“One Move At a Time: Exercises for
Women Recovering from Breast Cancer,” (video,
1996). Simple, gentle exercise video to restore
range of motion and aid in recovering feeling
in the arm. Call The Cancer Club, 800.586.9062
or see www.cancerclub.com.
Reconstructing Aphrodite, by Terry Lorant
with foreword by Susan Love, MD (2001). Photographic
story of breast cancer survivors of various
ages and backgrounds who chose to have reconstruction.
Recovering From Breast Surgery: Exercises
to Strengthen Your Body and Relieve Pain,
by Diana Stumm, PT (1995). Stumm, a physical

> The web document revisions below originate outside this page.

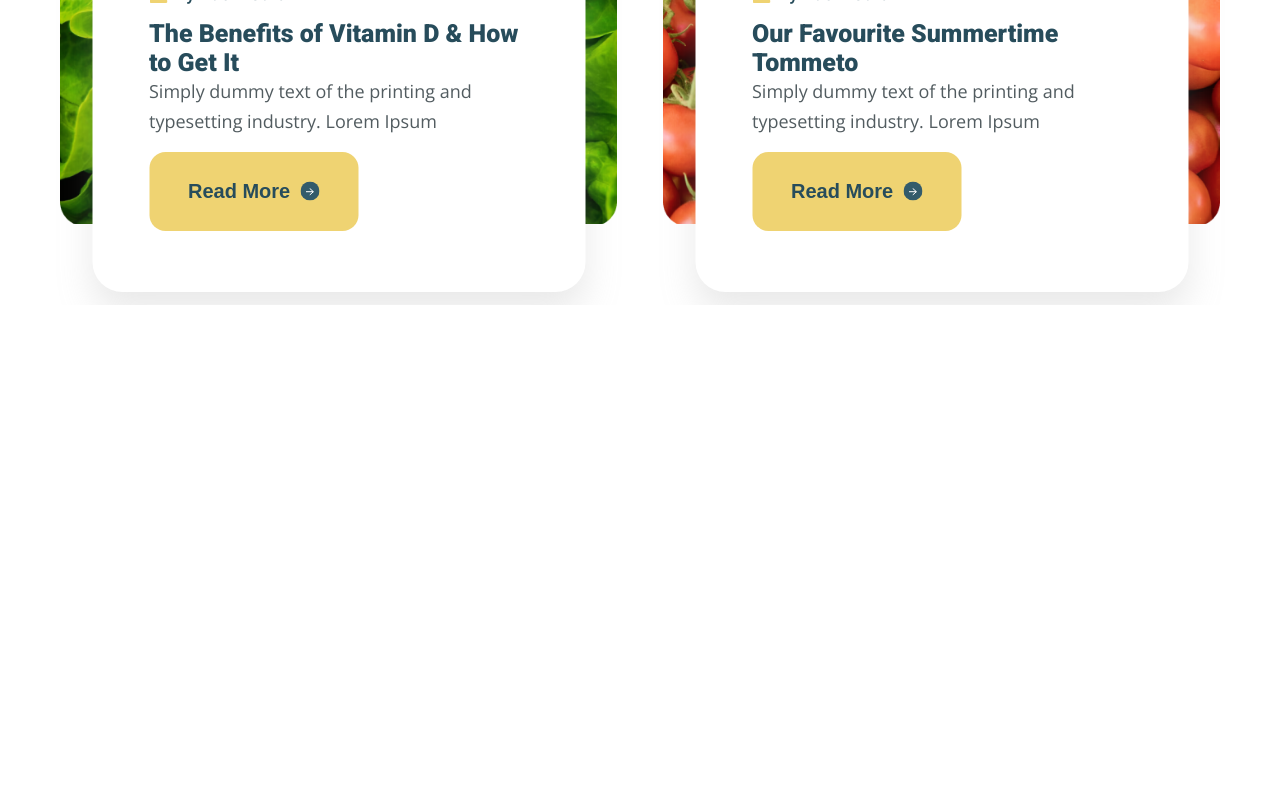
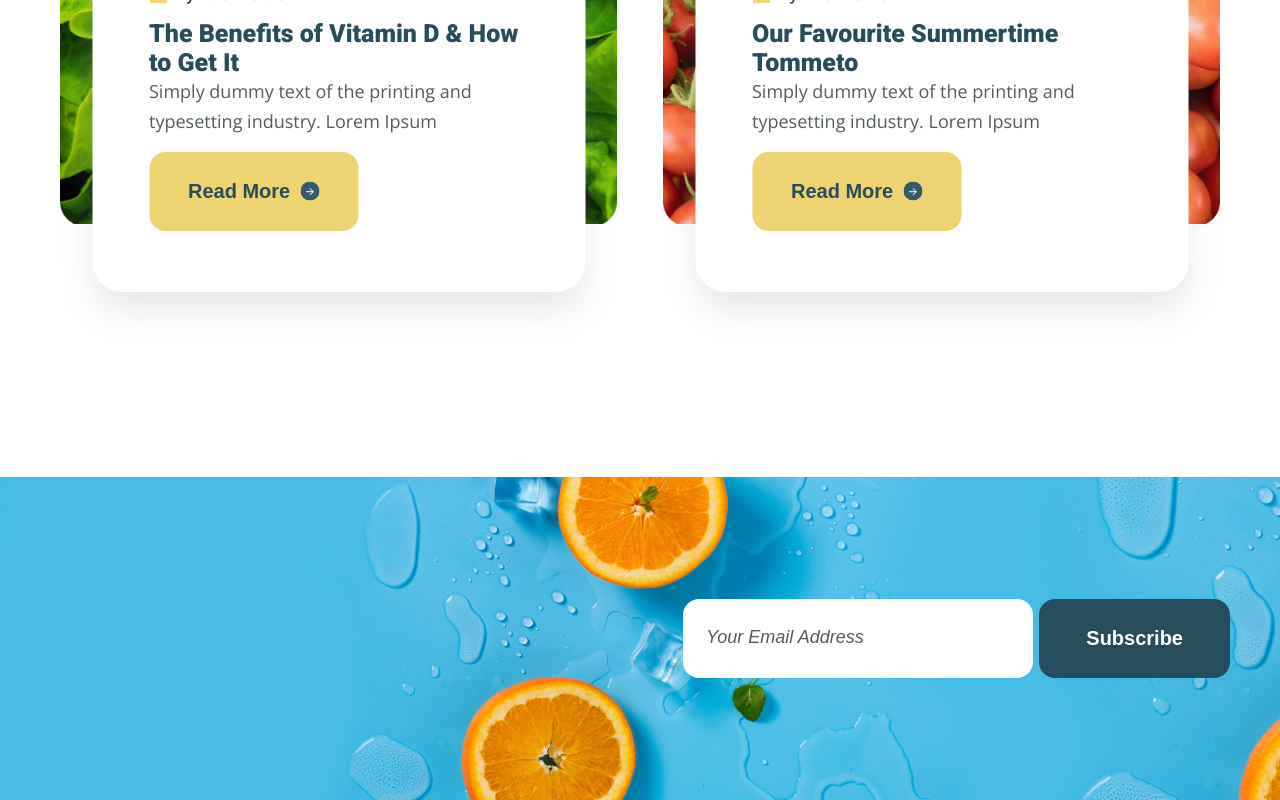
Before and after one commit to Vladimir-Maselskiy/sswu-shop-final-front, a React (Create React App) app: page / in a window 1280 px wide. Shown: the part 7161-7961 px from the top of the page. Before the commit the page ends 7466 px from the top, so only its background shows below. Built offline with nearby package versions, Linux system fonts and the light colour scheme.

Commit message:
feat: Newsletter fully styled

```diff
--- a/src/components/App.tsx
+++ b/src/components/App.tsx
@@ -6,6 +6,7 @@ import { EcoFriendly } from './EcoFriendly/EcoFriendly';
 import { FeedBacks } from './FeedBacks/FeedBacks';
 import { Gallery } from './Gallery/Gallery';
 import { Header } from './Header/Header';
+import { Newsletter } from './Newsletter/Newsletter';
 import { Offer } from './Offer/Offer';
 import { OfferBanner } from './OfferBanner/OfferBanner';
 
@@ -22,6 +23,7 @@ function App() {
       <EcoFriendly />
       <Gallery />
       <Blog />
+      <Newsletter />
     </>
   );
 }
--- a/src/components/Blog/Blog.tsx
+++ b/src/components/Blog/Blog.tsx
@@ -4,12 +4,8 @@ import { Container } from '../Container/Container';
 import './Blog.scss';
 
 export const Blog = () => {
-  const { windowWidth } = useWindowWidth();
   return (
-    <Container
-      className="blog"
-      styles={{ height: Math.max(windowWidth / 2.138, 206) }}
-    >
+    <Container className="blog">
       <>
         <p className="blog__title">News</p>
         <div className="blog__message-box">
--- /dev/null
+++ b/src/components/Newsletter/Newsletter.scss
@@ -0,0 +1,61 @@
+@import '../../styles/variables';
+@import '../../styles//base';
+
+.newsletter-section {
+  @extend .section;
+}
+
+.newsletter-container {
+  @extend .container;
+  display: flex;
+  align-items: center;
+  width: 100%;
+  max-width: 1400px;
+  background-image: url('../../images/newsletter-bg.jpg');
+  background-repeat: no-repeat;
+  background-size: cover;
+  margin: 0 auto;
+}
+
+.newsletter__form {
+  margin-left: auto;
+  display: flex;
+  gap: 6px;
+}
+
+.newsletter__input {
+  padding: 28px 23px;
+  width: 350px;
+  border-radius: 16px;
+  border: none;
+  &::placeholder {
+    font-style: italic;
+    font-weight: 400;
+    font-size: 18px;
+    line-height: 1.17;
+    color: $fifth-text-color;
+  }
+  &:focus {
+    outline: none;
+  }
+}
+
+.newsletter__button {
+  font-weight: 700;
+  font-size: 20px;
+  line-height: 1.15;
+  color: $white-color;
+  background-color: $first-accent-color;
+  border-radius: 16px;
+  padding: 28px 47px;
+  border: none;
+  cursor: pointer;
+}
+
+@media screen and (max-width: 650px) {
+  .newsletter__form {
+    flex-direction: column;
+    align-items: flex-start;
+    margin-left: 0;
+  }
+}
--- /dev/null
+++ b/src/components/Newsletter/Newsletter.tsx
@@ -0,0 +1,34 @@
+import React, { useState } from 'react';
+import { useWindowWidth } from '../../hooks/getWindowWidth';
+import { Container } from '../Container/Container';
+import './Newsletter.scss';
+
+export const Newsletter = () => {
+  const [value, setValue] = useState('');
+  const onInputChange: React.ChangeEventHandler<HTMLInputElement> = e => {
+    setValue(e.target.value);
+  };
+
+  const onSubmit: React.FormEventHandler<HTMLFormElement> = e => {
+    e.preventDefault();
+    setValue('');
+  };
+  return (
+    <Container className="newsletter" styles={{ height: '323px' }}>
+      <form className="newsletter__form" onSubmit={onSubmit}>
+        <input
+          className="newsletter__input"
+          placeholder="Your Email Address"
+          type="email"
+          name="email"
+          required
+          onChange={onInputChange}
+          value={value}
+        />
+        <button className="newsletter__button" type="submit">
+          Subscribe
+        </button>
+      </form>
+    </Container>
+  );
+};
--- a/src/data/data.ts
+++ /dev/null
@@ -1,5 +0,0 @@
-export const cardItem = [
-  {
-    group: 'Vegetable',
-  },
-];
```
Also changed, not shown: src/images/newsletter-bg.jpg (added).
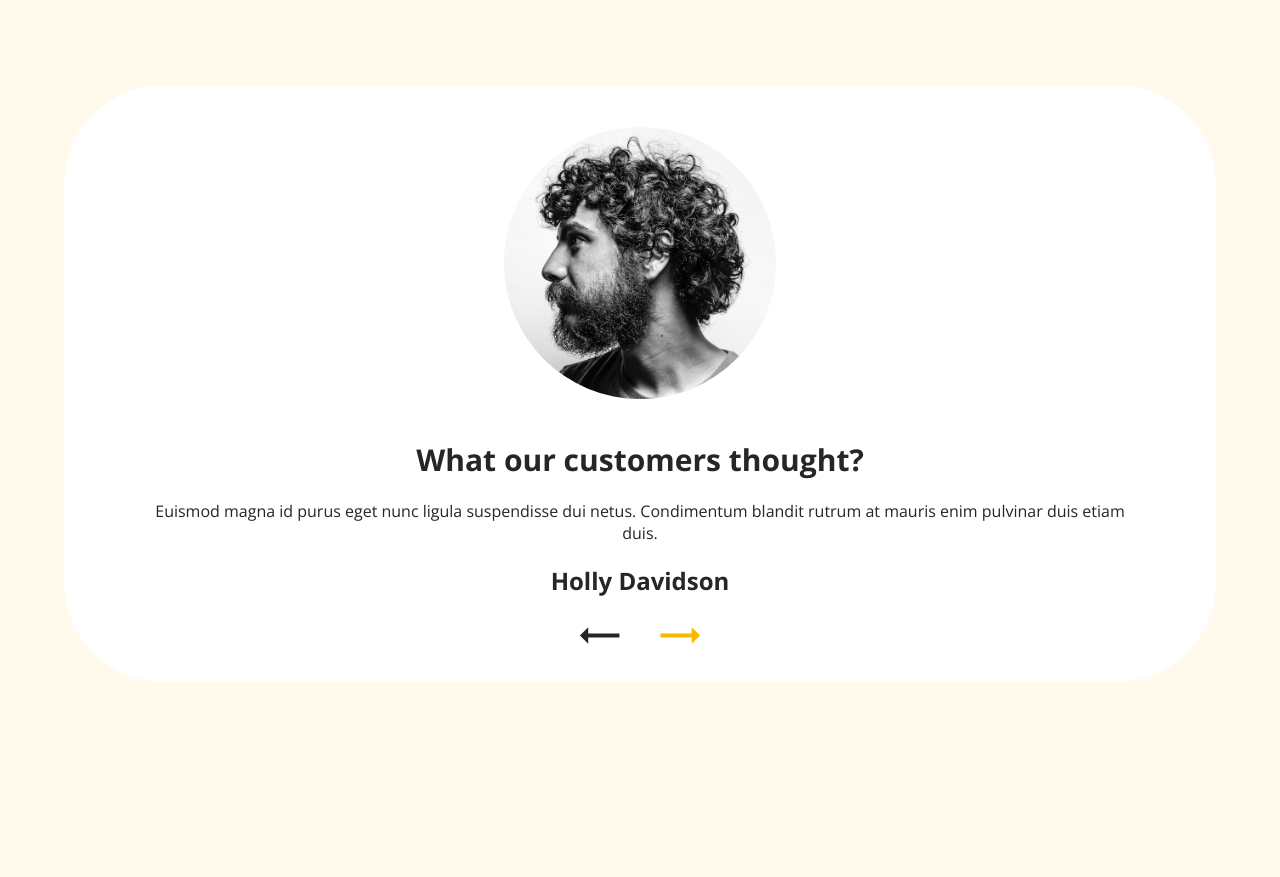
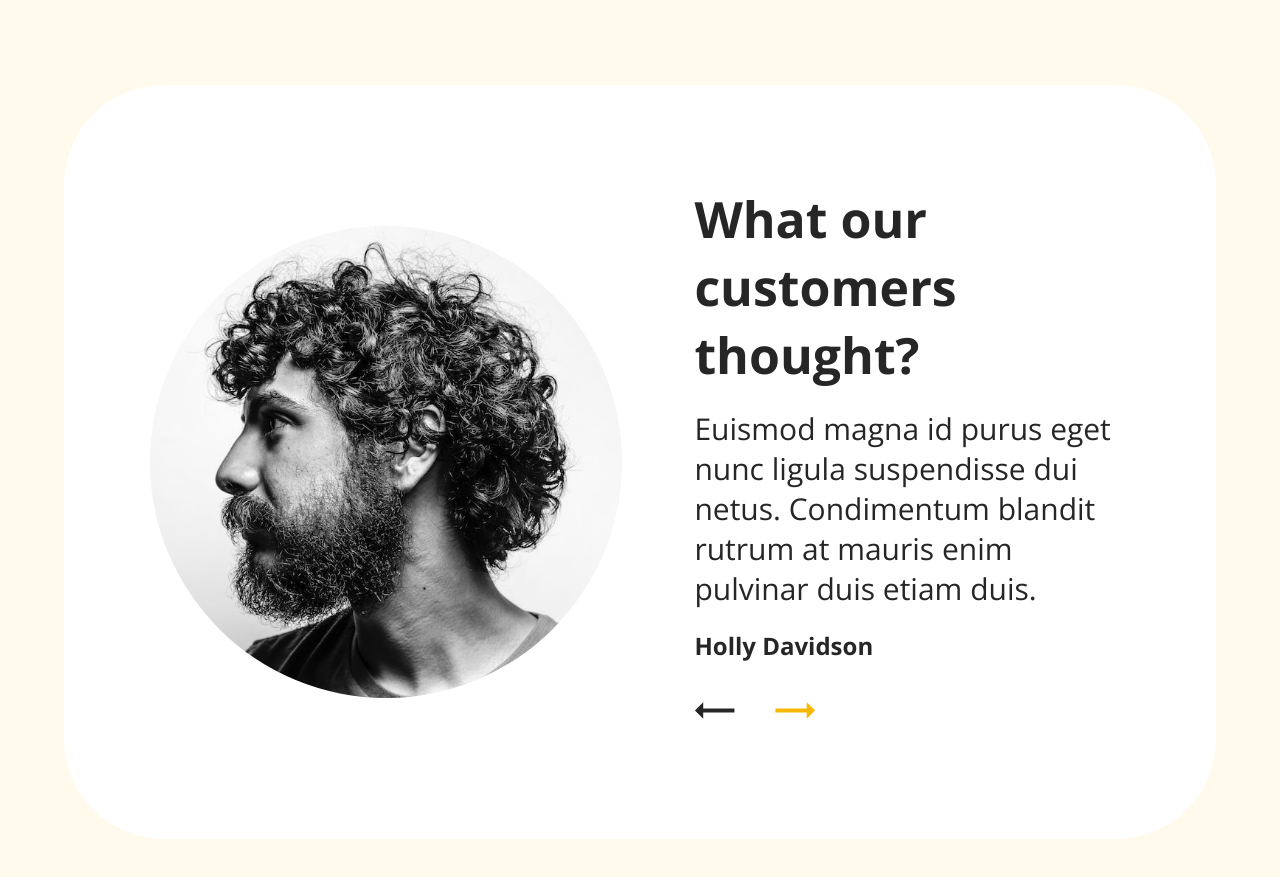
Before and after one commit to zeynabmvs/acme_landing, a website: page index.html in a window 1280 px wide. Shown: the part 3279-4156 px from the top of the page. Before the commit the page ends 4001 px from the top, so only its background shows below. Drawn offline with nearby package versions, Linux system fonts and the light colour scheme; files that its build step writes are made by us from their sources.

Commit message:
testimonial section, desktop done

```diff
--- a/index.html
+++ b/index.html
@@ -232,19 +232,19 @@
 
 
     <!-- Testimonial Section -->
-    <div class="bg-co-white rounded-mobile lg:rounded-desktop pt-42p pb-38p mb-10">
+    <div class="bg-co-white rounded-mobile lg:rounded-desktop pt-42p pb-38p mb-10 lg:mb-170p lg:py-100p">
 
         <div class="w-[85%] mx-auto">
 
             <!-- Card -->
-            <div class="flex flex-col items-center gap-10">
+            <div class="flex flex-col lg:flex-row items-center gap-10 lg:gap-72p lg:justify-center">
 
-                <img src="/assets/img/customer1.jpeg" alt="Customer Picture" class="rounded-full w-272p h-272p">
+                <img src="/assets/img/customer1.jpeg" alt="Customer Picture" class="rounded-full w-272p h-272p lg:w-472p lg:h-472p lg:basis-1/3">
 
-                <div class="flex flex-col items-center text-center gap-5">
-                    <h5 class="text-co-h3-bold">What our customers thought?</h5>
-                    <p class="text-base">Euismod magna id purus eget nunc ligula suspendisse dui netus. Condimentum blandit rutrum at mauris enim pulvinar duis etiam duis. </p>
-                    <span class="text-co-button mb-2.5">Holly Davidson</span>
+                <div class="flex flex-col items-center lg:items-start text-center lg:text-start gap-5 lg:basis-2/3 lg:mb-5">
+                    <h4 class="text-co-h3-bold lg:text-co-h4">What our customers thought?</h4>
+                    <p class="text-base lg:text-co-h5">Euismod magna id purus eget nunc ligula suspendisse dui netus. Condimentum blandit rutrum at mauris enim pulvinar duis etiam duis. </p>
+                    <span class="text-co-button mb-2.5 lg:mb-5">Holly Davidson</span>
 
                     <div class="flex flex-row justify-center gap-10">
                         <button><img src="/assets/img/arrow-l.svg" alt="Previous"></button>
--- a/tailwind.config.js
+++ b/tailwind.config.js
@@ -131,14 +131,17 @@ module.exports = {
                 '52p': '3.25rem',
                 '58p': '58px',
                 '60p': '60px',
+                '72p': '72px',
                 '100p': '100px',
                 '120p': '120px',
                 '135p': '135px',
                 '150p': '150px',
                 '229p': '229px',
                 '148p': '148px',
+                '170p': '170px',
                 '172p': '172px',
                 '272p': '272px',
+                '472p': '472px',
             },
             maxWidth: {
                 '9': '90%',
```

therapist for breast cancer patients, describes
how to speed up the recovery process.
Show Me: A Photo Collection
of Breast Cancer Survivors’ Lumpectomies,
Mastectomies, Breast Reconstructions and
Thoughts on Body Image, by the Breast Cancer
Support Group at Penn State Geisinger Women’s
Health Center (2001). Photos and reflections
by breast cancer survivors on their surgeries
and reconstruction. Contact the Women’s
Health Center, 717.531.5867 or see www.susanlovemd.com/showme_frames.html.
“Woman to Woman–Breast Cancer
and Reconstruction Options”, by Bosom
Buddies, Inc. (video). Has information about
reconstruction, combined with real life experiences
and before-and-after photos of breast cancer
survivors. Call 877.245.1300 or see www.bosombuddies.org.
A series of videos with breast cancer survivors
explaining stages of breast cancer care
and treatment. Includes diagnosis, surgical
choices, treatment, family support, intimacy,
recurrence and metastasis, young women,
and life after breast cancer. Contact 800.775.5790
American Society of Clinical Oncology
A resource for oncologists as well as patients
living with cancer. Sponsors the “People
Living With Cancer” web site (www.peoplelivingwithcancer.org).
An online discussion and support group for
women dealing with breast cancer metastasis.
BRCA: Breast Cancer Discussion List
Breast-ONC: Current Advances in Breast Cancer
Treatment Discussion List
These public online support groups provide
information and community to their members.
Breast Cancer: Help Me Understand It!
Written by a physician who had breast cancer,
to clarify information about breast cancer
and to help women make choices about treatment.
This site has comprehensive information written
by oncology doctors and nurses about many
breast cancer issues, including understanding
your pathology report and your diagnosis
Cosmetic/Reconstructive Breast Surgery
Site has comprehensive information on breast
reconstruction, including images.
Offers information and support for women
regarding HER2 gene.
IBC Research Foundation
IBC Research Foundation specifically targets
inflammatory breast cancer and the research
to find a cure.
Includes information about inflammatory breast
cancer, patient stories, resources and links.
Myself: Together Again (M:TA)
Designed to be a visual guide for younger
women who want to see how their bodies will
transform before, during and after mastectomy
and reconstructive procedures. For a booklet,
contact firstname.lastname@example.org. (2006
Komen NC Triangle Affiliate Grantee)
Understanding Breast Reconstruction
Site has a comprehensive guide to breast